[Records supplied — start]

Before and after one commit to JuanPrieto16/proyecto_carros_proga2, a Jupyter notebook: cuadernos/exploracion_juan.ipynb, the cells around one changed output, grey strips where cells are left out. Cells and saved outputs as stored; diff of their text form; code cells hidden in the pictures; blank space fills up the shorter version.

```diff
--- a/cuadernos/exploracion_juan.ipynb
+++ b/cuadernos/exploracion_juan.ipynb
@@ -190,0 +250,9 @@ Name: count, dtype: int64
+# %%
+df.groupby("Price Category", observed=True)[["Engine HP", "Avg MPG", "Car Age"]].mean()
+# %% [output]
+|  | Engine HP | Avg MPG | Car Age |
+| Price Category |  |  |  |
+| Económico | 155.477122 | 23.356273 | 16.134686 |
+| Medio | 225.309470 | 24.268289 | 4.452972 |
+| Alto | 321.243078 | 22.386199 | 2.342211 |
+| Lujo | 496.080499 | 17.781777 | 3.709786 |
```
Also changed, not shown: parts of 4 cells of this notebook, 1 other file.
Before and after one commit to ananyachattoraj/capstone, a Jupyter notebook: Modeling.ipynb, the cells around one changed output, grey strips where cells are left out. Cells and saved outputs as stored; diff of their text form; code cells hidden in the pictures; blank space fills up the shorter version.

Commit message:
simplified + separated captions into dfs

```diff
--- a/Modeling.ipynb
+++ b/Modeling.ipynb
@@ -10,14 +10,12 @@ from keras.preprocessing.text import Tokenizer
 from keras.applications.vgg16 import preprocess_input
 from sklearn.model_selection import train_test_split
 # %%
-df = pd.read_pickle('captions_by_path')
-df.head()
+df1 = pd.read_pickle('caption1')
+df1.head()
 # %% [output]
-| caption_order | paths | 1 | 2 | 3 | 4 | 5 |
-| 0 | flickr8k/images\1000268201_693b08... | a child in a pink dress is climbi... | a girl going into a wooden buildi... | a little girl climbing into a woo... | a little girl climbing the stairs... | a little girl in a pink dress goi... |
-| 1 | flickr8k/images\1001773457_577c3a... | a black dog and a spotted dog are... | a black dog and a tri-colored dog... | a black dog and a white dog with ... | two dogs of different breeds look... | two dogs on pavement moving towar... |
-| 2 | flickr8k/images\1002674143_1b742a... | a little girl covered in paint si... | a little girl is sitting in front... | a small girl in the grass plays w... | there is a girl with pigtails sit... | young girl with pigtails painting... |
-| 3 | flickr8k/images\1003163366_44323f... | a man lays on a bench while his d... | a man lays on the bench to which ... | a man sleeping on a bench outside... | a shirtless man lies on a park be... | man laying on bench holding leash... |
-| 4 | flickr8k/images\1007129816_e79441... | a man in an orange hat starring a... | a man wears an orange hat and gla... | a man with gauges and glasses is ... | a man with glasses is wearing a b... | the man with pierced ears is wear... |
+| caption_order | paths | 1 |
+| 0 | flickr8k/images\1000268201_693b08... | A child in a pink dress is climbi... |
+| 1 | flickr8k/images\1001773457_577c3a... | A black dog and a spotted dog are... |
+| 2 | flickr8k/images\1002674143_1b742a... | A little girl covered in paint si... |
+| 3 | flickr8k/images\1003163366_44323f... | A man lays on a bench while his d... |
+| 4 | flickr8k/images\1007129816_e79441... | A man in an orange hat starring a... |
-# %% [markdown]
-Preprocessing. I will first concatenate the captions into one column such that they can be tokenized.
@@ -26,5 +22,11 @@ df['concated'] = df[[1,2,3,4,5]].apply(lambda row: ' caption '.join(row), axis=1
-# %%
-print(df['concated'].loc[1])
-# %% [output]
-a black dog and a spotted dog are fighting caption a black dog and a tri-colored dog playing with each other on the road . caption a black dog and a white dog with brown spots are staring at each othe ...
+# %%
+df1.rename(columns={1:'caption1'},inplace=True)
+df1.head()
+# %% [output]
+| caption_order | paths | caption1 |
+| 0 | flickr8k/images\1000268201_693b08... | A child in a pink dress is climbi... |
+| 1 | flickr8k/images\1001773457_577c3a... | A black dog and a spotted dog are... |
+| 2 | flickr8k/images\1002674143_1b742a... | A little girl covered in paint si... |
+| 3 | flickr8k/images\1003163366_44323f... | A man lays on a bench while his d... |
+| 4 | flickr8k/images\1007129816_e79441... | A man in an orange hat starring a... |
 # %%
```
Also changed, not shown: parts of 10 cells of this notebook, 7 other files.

[Records supplied — finish]

**Work instruction**
Your answer should hold every line of the entries that contains the string "girl".

**Task answer**
-| 0 | flickr8k/images\1000268201_693b08... | a child in a pink dress is climbi... | a girl going into a wooden buildi... | a little girl climbing into a woo... | a little girl climbing the stairs... | a little girl in a pink dress goi... |
-| 2 | flickr8k/images\1002674143_1b742a... | a little girl covered in paint si... | a little girl is sitting in front... | a small girl in the grass plays w... | there is a girl with pigtails sit... | young girl with pigtails painting... |
+| 2 | flickr8k/images\1002674143_1b742a... | A little girl covered in paint si... |
+| 2 | flickr8k/images\1002674143_1b742a... | A little girl covered in paint si... |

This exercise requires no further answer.